    24. 24. Participants may not get upset as quickly</li></li></ul><li>Emotional or Hostile Environments<br />People are most comfortable in the “emotional zone” they are accustomed to.<br /><ul><li>Those who grew up in hostile settings tend to explode or implode.
    25. 25. Those who grew up in nurturing environments may interpret explosiveness as hostility and recoil from a hostile person
    26. 26. They may speak past each other</li></li></ul><li>Tools to reduce emotional factors <br />Separate the people from the problem<br />Use active listening<br />Paraphrasing<br />Mirroring<br />Reframing<br />Others? <br />
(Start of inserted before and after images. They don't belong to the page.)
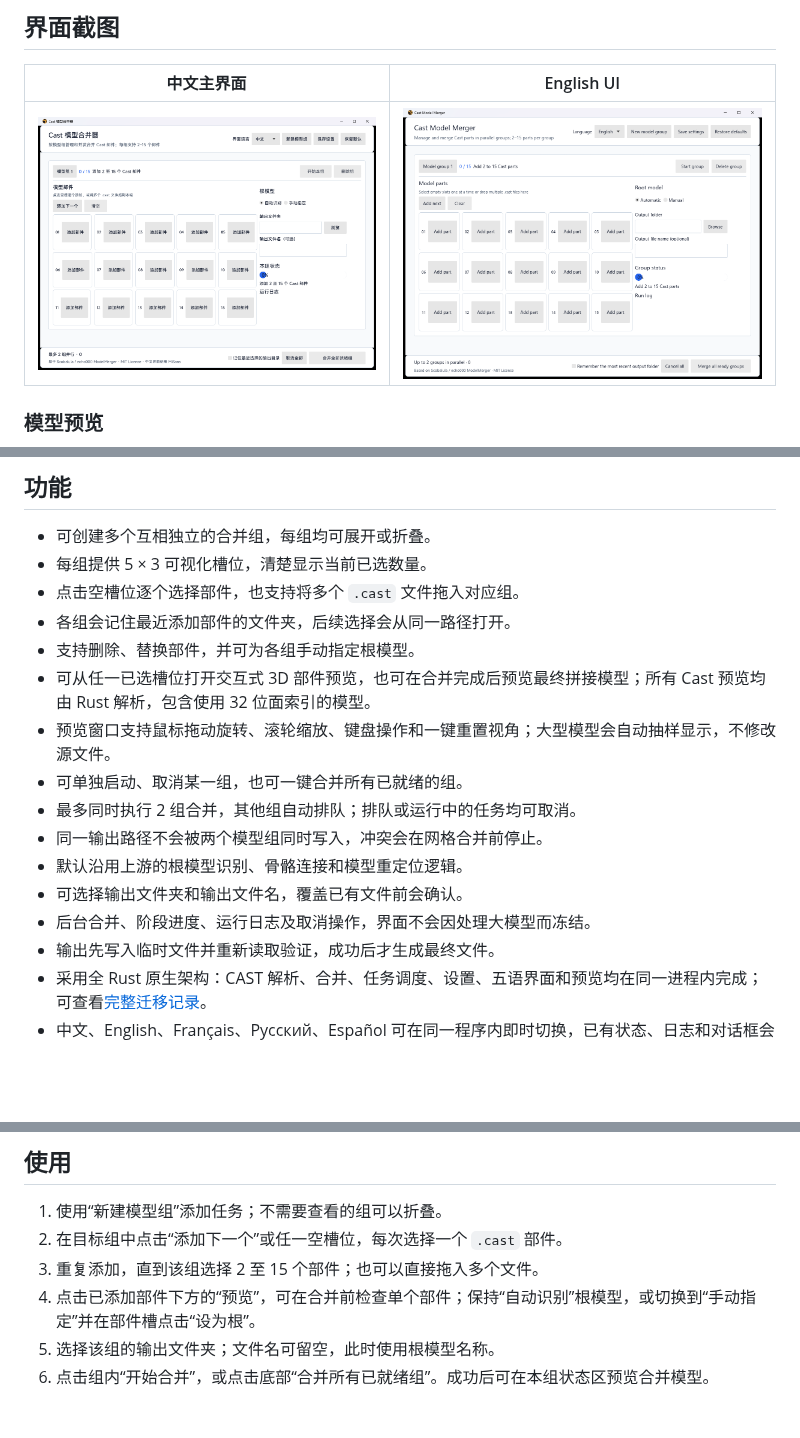
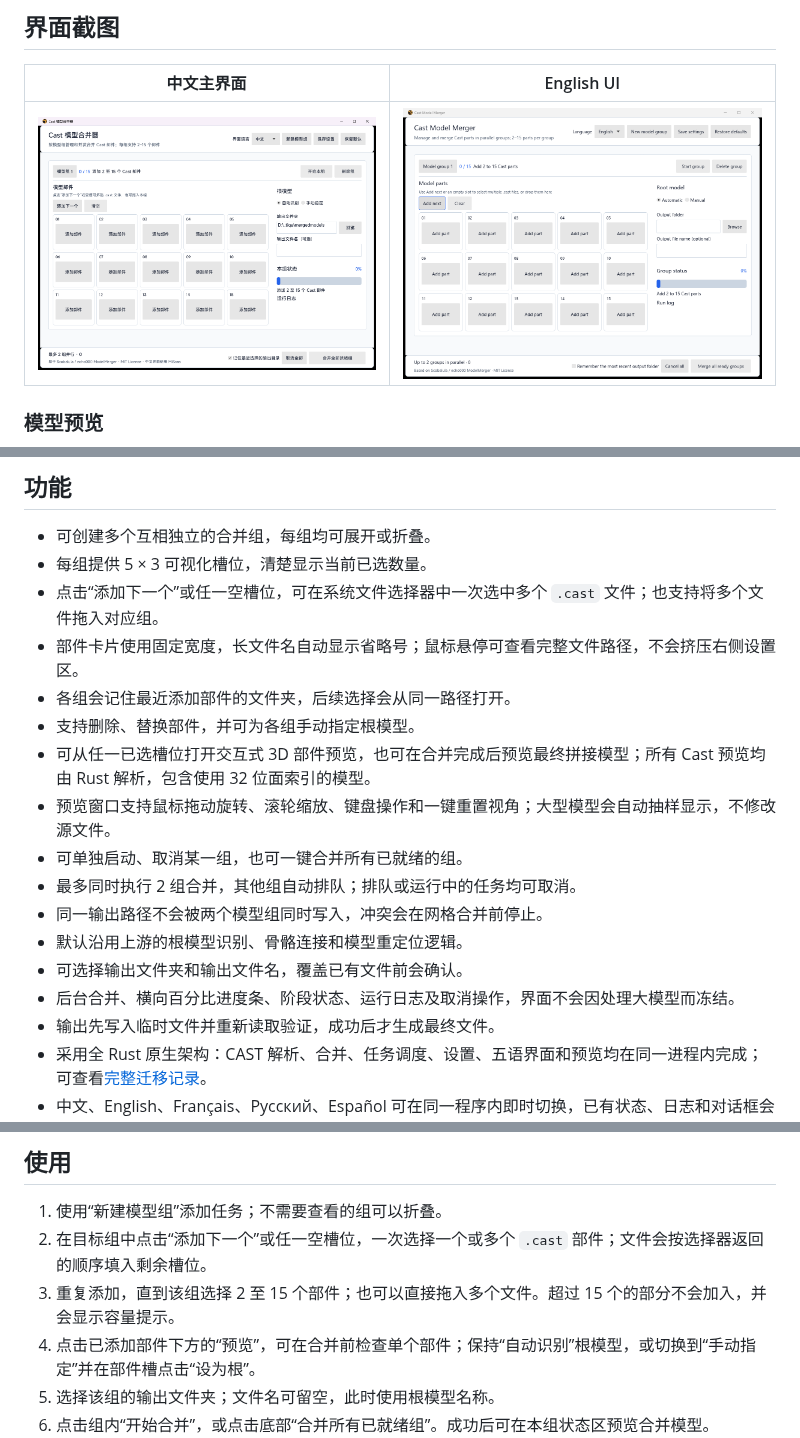
Before and after one commit to ez4cywa/ModelMergerGUI, a Markdown page: README.md, 3 parts joined by grey strips. Drawn GitHub-style; pictures changed too: docs/images/rust-native/main-window-en.png, docs/images/rust-native/main-window-zh.png; blank space fills up the shorter version.

```diff
--- a/README.md
+++ b/README.md
@@ -32,7 +32,8 @@
 
 - 可创建多个互相独立的合并组，每组均可展开或折叠。
 - 每组提供 5 × 3 可视化槽位，清楚显示当前已选数量。
-- 点击空槽位逐个选择部件，也支持将多个 `.cast` 文件拖入对应组。
+- 点击“添加下一个”或任一空槽位，可在系统文件选择器中一次选中多个 `.cast` 文件；也支持将多个文件拖入对应组。
+- 部件卡片使用固定宽度，长文件名自动显示省略号；鼠标悬停可查看完整文件路径，不会挤压右侧设置区。
 - 各组会记住最近添加部件的文件夹，后续选择会从同一路径打开。
 - 支持删除、替换部件，并可为各组手动指定根模型。
 - 可从任一已选槽位打开交互式 3D 部件预览，也可在合并完成后预览最终拼接模型；所有 Cast 预览均由 Rust 解析，包含使用 32 位面索引的模型。
@@ -42,7 +43,7 @@
 - 同一输出路径不会被两个模型组同时写入，冲突会在网格合并前停止。
 - 默认沿用上游的根模型识别、骨骼连接和模型重定位逻辑。
 - 可选择输出文件夹和输出文件名，覆盖已有文件前会确认。
-- 后台合并、阶段进度、运行日志及取消操作，界面不会因处理大模型而冻结。
+- 后台合并、横向百分比进度条、阶段状态、运行日志及取消操作，界面不会因处理大模型而冻结。
 - 输出先写入临时文件并重新读取验证，成功后才生成最终文件。
 - 采用全 Rust 原生架构：CAST 解析、合并、任务调度、设置、五语界面和预览均在同一进程内完成；可查看[完整迁移记录](docs/full-rust-migration.md)。
 - 中文、English、Français、Русский、Español 可在同一程序内即时切换，已有状态、日志和对话框会同步更新。
@@ -60,8 +61,8 @@
 ## 使用
 
 1. 使用“新建模型组”添加任务；不需要查看的组可以折叠。
-2. 在目标组中点击“添加下一个”或任一空槽位，每次选择一个 `.cast` 部件。
-3. 重复添加，直到该组选择 2 至 15 个部件；也可以直接拖入多个文件。
+2. 在目标组中点击“添加下一个”或任一空槽位，一次选择一个或多个 `.cast` 部件；文件会按选择器返回的顺序填入剩余槽位。
+3. 重复添加，直到该组选择 2 至 15 个部件；也可以直接拖入多个文件。超过 15 个的部分不会加入，并会显示容量提示。
 4. 点击已添加部件下方的“预览”，可在合并前检查单个部件；保持“自动识别”根模型，或切换到“手动指定”并在部件槽点击“设为根”。
 5. 选择该组的输出文件夹；文件名可留空，此时使用根模型名称。
 6. 点击组内“开始合并”，或点击底部“合并所有已就绪组”。成功后可在本组状态区预览合并模型。
```
Also changed, not shown: other parts of README.md (+1 -1 lines), docs/spec.md (+3 -4 lines), 9 other files.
    27. 27. Tools to reduce social factors<br />Awareness<br />Encourage collaborative behavior<br />Address stereotypes <br />Draw silent parties out<br />Speak directly with decision-maker<br />Provide neutral data source<br />Make base line explicit <br />Others?<br />
    28. 28. Open Questions<br />Examples:<br />Probing questions: Ask for more info<br />Clarifying: Sharpen your understanding of what has been said<br />Justifying: ask for evidence for the view they’ve expressed<br />Consequential: reality testing, ask about potential solutions or look at potential consequences<br />
    29. 29. Reframing <br />Definition: responding to the speaker in a way that validates what they are feeling but also helps them move forward.<br />“Her desk is a mess!” <br />Reframed: “One issue is how neat the office should be.”<br />“I don’t want anyone trespassing on my property.”<br />Reframed: “Property boundaries are an issue.” <br />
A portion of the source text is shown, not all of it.